- Assigned task -
An exact repetition of the data is required; no picture should appear in it.

(Listed entries begins)

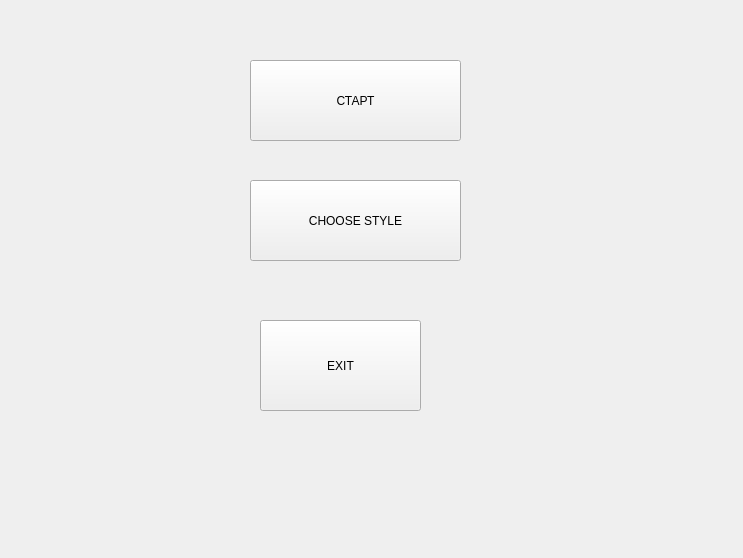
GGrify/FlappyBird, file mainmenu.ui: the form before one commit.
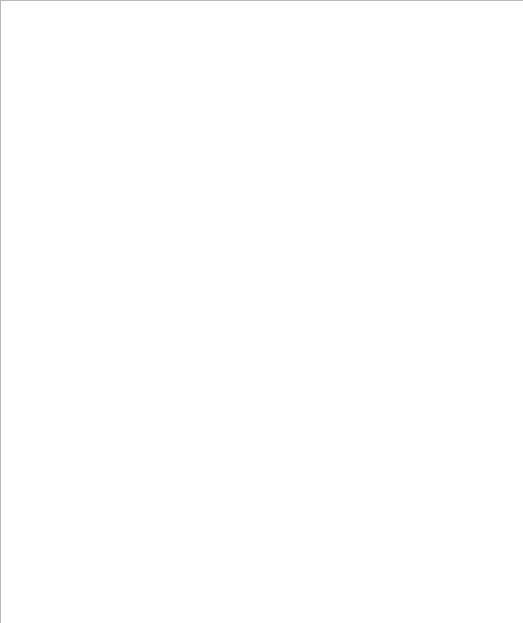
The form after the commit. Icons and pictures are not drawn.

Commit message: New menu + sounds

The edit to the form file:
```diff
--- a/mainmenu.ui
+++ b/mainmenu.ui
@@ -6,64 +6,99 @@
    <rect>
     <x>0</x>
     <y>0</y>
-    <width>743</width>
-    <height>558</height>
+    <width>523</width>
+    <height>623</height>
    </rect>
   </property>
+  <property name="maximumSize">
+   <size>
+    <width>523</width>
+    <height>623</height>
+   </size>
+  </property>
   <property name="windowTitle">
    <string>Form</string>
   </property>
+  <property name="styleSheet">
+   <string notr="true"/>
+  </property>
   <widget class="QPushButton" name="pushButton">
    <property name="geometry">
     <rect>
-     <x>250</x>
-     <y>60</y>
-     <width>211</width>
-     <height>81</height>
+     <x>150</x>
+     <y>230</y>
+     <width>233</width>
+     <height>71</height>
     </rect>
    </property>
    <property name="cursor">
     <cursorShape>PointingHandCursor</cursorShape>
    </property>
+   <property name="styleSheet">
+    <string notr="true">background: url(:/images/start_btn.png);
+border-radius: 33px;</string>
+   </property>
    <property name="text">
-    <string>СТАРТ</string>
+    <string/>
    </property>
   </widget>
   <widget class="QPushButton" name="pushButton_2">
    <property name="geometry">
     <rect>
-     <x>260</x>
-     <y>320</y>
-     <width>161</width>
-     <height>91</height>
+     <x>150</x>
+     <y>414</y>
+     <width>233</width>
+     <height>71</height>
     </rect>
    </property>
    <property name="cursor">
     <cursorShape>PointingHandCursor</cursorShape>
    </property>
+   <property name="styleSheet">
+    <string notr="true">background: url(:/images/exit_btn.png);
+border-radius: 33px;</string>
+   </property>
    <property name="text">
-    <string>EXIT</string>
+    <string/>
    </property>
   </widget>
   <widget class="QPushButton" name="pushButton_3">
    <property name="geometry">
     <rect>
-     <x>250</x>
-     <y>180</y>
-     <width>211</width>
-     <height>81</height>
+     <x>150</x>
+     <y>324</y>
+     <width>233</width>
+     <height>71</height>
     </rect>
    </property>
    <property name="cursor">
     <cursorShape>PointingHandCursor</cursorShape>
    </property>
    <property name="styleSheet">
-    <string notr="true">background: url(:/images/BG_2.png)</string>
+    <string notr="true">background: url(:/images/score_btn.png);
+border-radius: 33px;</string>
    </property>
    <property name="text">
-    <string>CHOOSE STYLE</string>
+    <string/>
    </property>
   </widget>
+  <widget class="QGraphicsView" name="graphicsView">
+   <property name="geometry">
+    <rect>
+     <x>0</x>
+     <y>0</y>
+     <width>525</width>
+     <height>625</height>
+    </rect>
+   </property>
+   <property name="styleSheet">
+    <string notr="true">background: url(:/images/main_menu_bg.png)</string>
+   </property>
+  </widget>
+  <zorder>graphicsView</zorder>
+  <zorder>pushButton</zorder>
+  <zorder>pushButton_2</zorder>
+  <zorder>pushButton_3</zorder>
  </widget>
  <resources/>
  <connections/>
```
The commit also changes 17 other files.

(Listed entries ends)

- Task solution -
GGrify/FlappyBird, file mainmenu.ui: the form before one commit.
The form after the commit. Icons and pictures are not drawn.

Commit message: New menu + sounds

The edit to the form file:
```diff
--- a/mainmenu.ui
+++ b/mainmenu.ui
@@ -6,64 +6,99 @@
    <rect>
     <x>0</x>
     <y>0</y>
-    <width>743</width>
-    <height>558</height>
+    <width>523</width>
+    <height>623</height>
    </rect>
   </property>
+  <property name="maximumSize">
+   <size>
+    <width>523</width>
+    <height>623</height>
+   </size>
+  </property>
   <property name="windowTitle">
    <string>Form</string>
   </property>
+  <property name="styleSheet">
+   <string notr="true"/>
+  </property>
   <widget class="QPushButton" name="pushButton">
    <property name="geometry">
     <rect>
-     <x>250</x>
-     <y>60</y>
-     <width>211</width>
-     <height>81</height>
+     <x>150</x>
+     <y>230</y>
+     <width>233</width>
+     <height>71</height>
     </rect>
    </property>
    <property name="cursor">
     <cursorShape>PointingHandCursor</cursorShape>
    </property>
+   <property name="styleSheet">
+    <string notr="true">background: url(:/images/start_btn.png);
+border-radius: 33px;</string>
+   </property>
    <property name="text">
-    <string>СТАРТ</string>
+    <string/>
    </property>
   </widget>
   <widget class="QPushButton" name="pushButton_2">
    <property name="geometry">
     <rect>
-     <x>260</x>
-     <y>320</y>
-     <width>161</width>
-     <height>91</height>
+     <x>150</x>
+     <y>414</y>
+     <width>233</width>
+     <height>71</height>
     </rect>
    </property>
    <property name="cursor">
     <cursorShape>PointingHandCursor</cursorShape>
    </property>
+   <property name="styleSheet">
+    <string notr="true">background: url(:/images/exit_btn.png);
+border-radius: 33px;</string>
+   </property>
    <property name="text">
-    <string>EXIT</string>
+    <string/>
    </property>
   </widget>
   <widget class="QPushButton" name="pushButton_3">
    <property name="geometry">
     <rect>
-     <x>250</x>
-     <y>180</y>
-     <width>211</width>
-     <height>81</height>
+     <x>150</x>
+     <y>324</y>
+     <width>233</width>
+     <height>71</height>
     </rect>
    </property>
    <property name="cursor">
     <cursorShape>PointingHandCursor</cursorShape>
    </property>
    <property name="styleSheet">
-    <string notr="true">background: url(:/images/BG_2.png)</string>
+    <string notr="true">background: url(:/images/score_btn.png);
+border-radius: 33px;</string>
    </property>
    <property name="text">
-    <string>CHOOSE STYLE</string>
+    <string/>
    </property>
   </widget>
+  <widget class="QGraphicsView" name="graphicsView">
+   <property name="geometry">
+    <rect>
+     <x>0</x>
+     <y>0</y>
+     <width>525</width>
+     <height>625</height>
+    </rect>
+   </property>
+   <property name="styleSheet">
+    <string notr="true">background: url(:/images/main_menu_bg.png)</string>
+   </property>
+  </widget>
+  <zorder>graphicsView</zorder>
+  <zorder>pushButton</zorder>
+  <zorder>pushButton_2</zorder>
+  <zorder>pushButton_3</zorder>
  </widget>
  <resources/>
  <connections/>
```
The commit also changes 17 other files.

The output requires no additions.